As a country we love the outdoors, writes Greg Bruce. As a country.
I hate the beach, I hate the bush. All my worst experiences have been outside. Whenever I am out in nature, I dream of being out of nature.
I have only ever wanted to live in the city. Even the suburbs are too rural. My dream holiday is New York. I always dreamed of going there, went there on my honeymoon in 2012 and dream only of my return. Backup dream would be a trip on a cruise ship, one where I never have to go ashore, but instead move dreamlike between cabin, bar, library, restaurants and a lecture theatre where I can listen to pop psychologists deliver erudite and inspiring TED-style talks.
I never saw the movie The Beach (2000) starring Leonardo DiCaprio, because I violently disagreed with its premise that an untouched golden sand beach is some sort of Shangri-La. I did see the movie Castaway (2000) starring Tom Hanks and I hated it. I've never been to Cathedral Cove or the other one everybody likes. No, I haven't been and I won't go, unless my kids demand it, in which case I will go because A) my parental style is appeasement and B) I don't believe my view of the world is necessarily a good one.

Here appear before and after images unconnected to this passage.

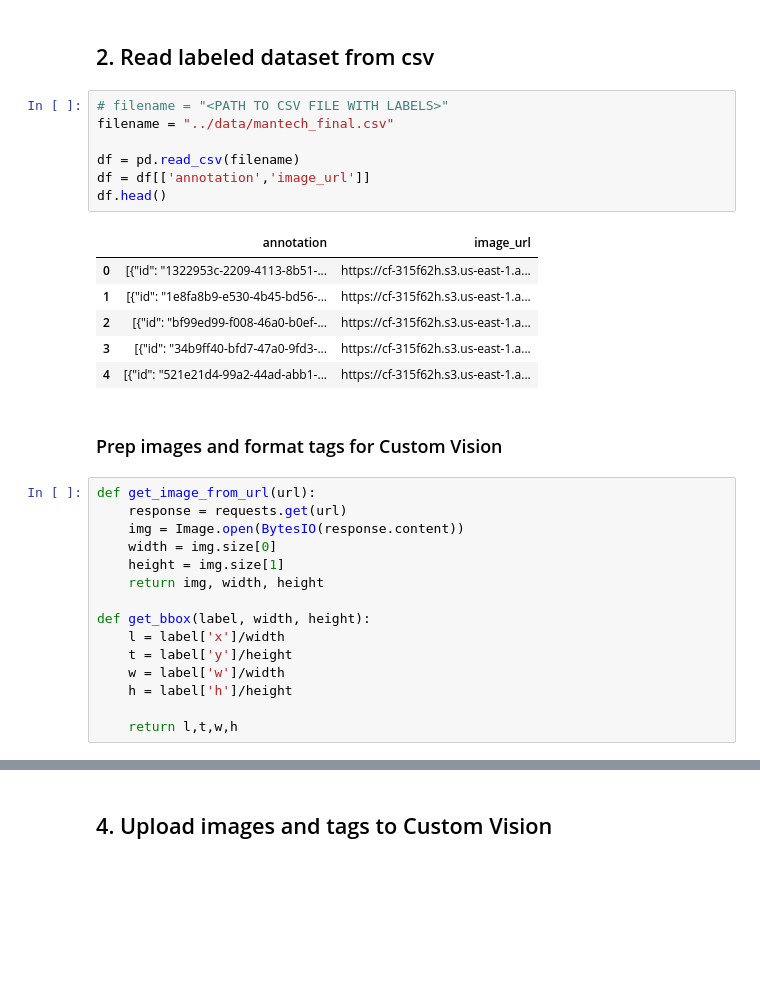
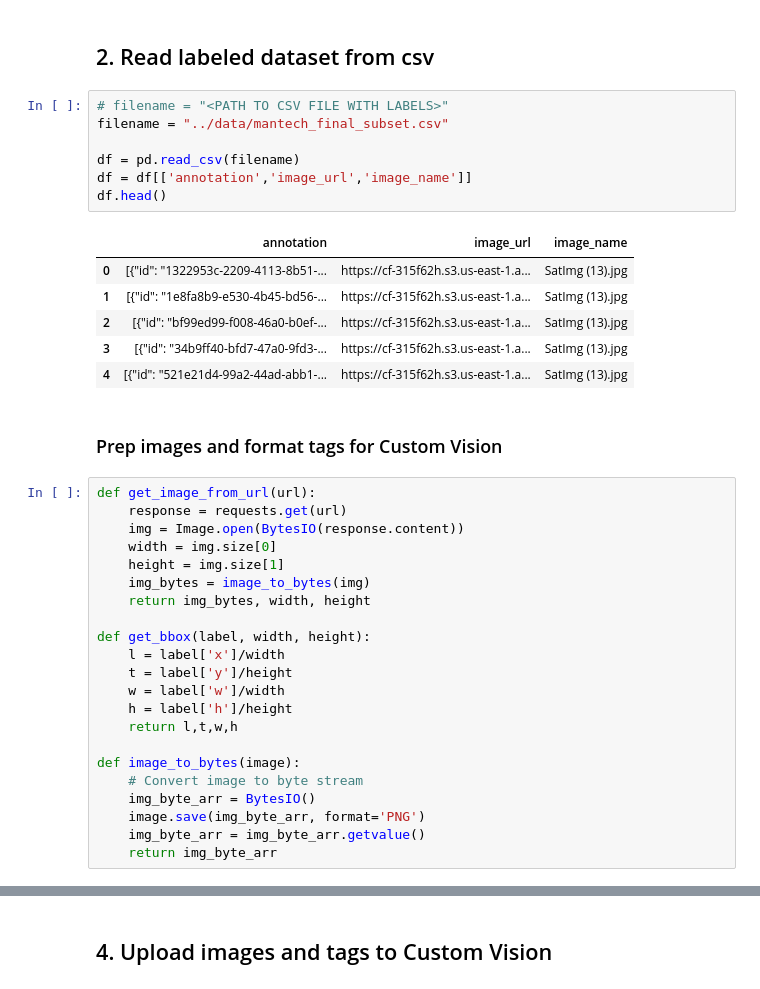
Before and after one commit to microsoft-partner-solutions-ai/aerial-object-detection, a Jupyter notebook: notebooks/figure8-labels-to-custom-vision.ipynb, the cells around one changed output, grey strips where cells are left out. Saved outputs shown, nothing was run; the diff lists cells and outputs as text; blank space fills up the shorter version.

Commit message:
new input format 6-4-20

```diff
--- a/notebooks/figure8-labels-to-custom-vision.ipynb
+++ b/notebooks/figure8-labels-to-custom-vision.ipynb
@@ -69,18 +69,18 @@ print(project.name, "project retrieved")
 ## 2. Read labeled dataset from csv
 # %%
 # filename = "<PATH TO CSV FILE WITH LABELS>"
-filename = "../data/mantech_final.csv"
+filename = "../data/mantech_final_subset.csv"
 
 df = pd.read_csv(filename)
-df = df[['annotation','image_url']]
+df = df[['annotation','image_url','image_name']]
 df.head()
 # %% [output]
-|  | annotation | image_url |
-| 0 | [{"id": "1322953c-2209-4113-8b51-... | https://cf-315f62h.s3.us-east-1.a... |
-| 1 | [{"id": "1e8fa8b9-e530-4b45-bd56-... | https://cf-315f62h.s3.us-east-1.a... |
-| 2 | [{"id": "bf99ed99-f008-46a0-b0ef-... | https://cf-315f62h.s3.us-east-1.a... |
-| 3 | [{"id": "34b9ff40-bfd7-47a0-9fd3-... | https://cf-315f62h.s3.us-east-1.a... |
-| 4 | [{"id": "521e21d4-99a2-44ad-abb1-... | https://cf-315f62h.s3.us-east-1.a... |
+|  | annotation | image_url | image_name |
+| 0 | [{"id": "1322953c-2209-4113-8b51-... | https://cf-315f62h.s3.us-east-1.a... | SatImg (13).jpg |
+| 1 | [{"id": "1e8fa8b9-e530-4b45-bd56-... | https://cf-315f62h.s3.us-east-1.a... | SatImg (13).jpg |
+| 2 | [{"id": "bf99ed99-f008-46a0-b0ef-... | https://cf-315f62h.s3.us-east-1.a... | SatImg (13).jpg |
+| 3 | [{"id": "34b9ff40-bfd7-47a0-9fd3-... | https://cf-315f62h.s3.us-east-1.a... | SatImg (13).jpg |
+| 4 | [{"id": "521e21d4-99a2-44ad-abb1-... | https://cf-315f62h.s3.us-east-1.a... | SatImg (13).jpg |
 # %% [markdown]
 ### Prep images and format tags for Custom Vision
 # %%
@@ -89,13 +89,20 @@ def get_image_from_url(url):
     img = Image.open(BytesIO(response.content))
     width = img.size[0]
     height = img.size[1]
-    return img, width, height
+    img_bytes = image_to_bytes(img)
+    return img_bytes, width, height
 
 def get_bbox(label, width, height):
     l = label['x']/width
     t = label['y']/height
     w = label['w']/width
     h = label['h']/height
+    return l,t,w,h
 
-    return l,t,w,h
+def image_to_bytes(image):
+    # Convert image to byte stream
+    img_byte_arr = BytesIO()
+    image.save(img_byte_arr, format='PNG')
+    img_byte_arr = img_byte_arr.getvalue()
+    return img_byte_arr
 # %%
```
Also changed, not shown: parts of 4 cells of this notebook.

The beach is always either too cold, too windy or too sunny. The sand is unpleasant on your legs and in your ears, and the water attracts the sand. You rinse it off but back it comes, more aggressive than ever. Once on you, as far as I can tell, it never leaves. It's with you, in your house, your bag, your clothes, for days, weeks, eternities. How do you get rid of it? Nobody knows.
The endless preparation! Hats and sunscreen, food and drink. It offers all the pain of packing for a holiday with all the excitement and anticipation of going to the bank.
Having to take my shirt off: my wife and I went to Waiheke a few months after we were married and were lying on the beach at Little Oneroa when a man walked up and said, in an English accent, "Are you English?" When we told him we were from Auckland, he laughed and said, "That's just wrong!" The following week, in Melrose St, Newmarket, a guy walked past us and yelled, "Get a tan!" When my wife was pregnant, we went to get our semi-regular skin cancer check with noted skin cancer specialist Sharad Paul and when my wife joked, "People this pale probably shouldn't be having children," he didn't laugh.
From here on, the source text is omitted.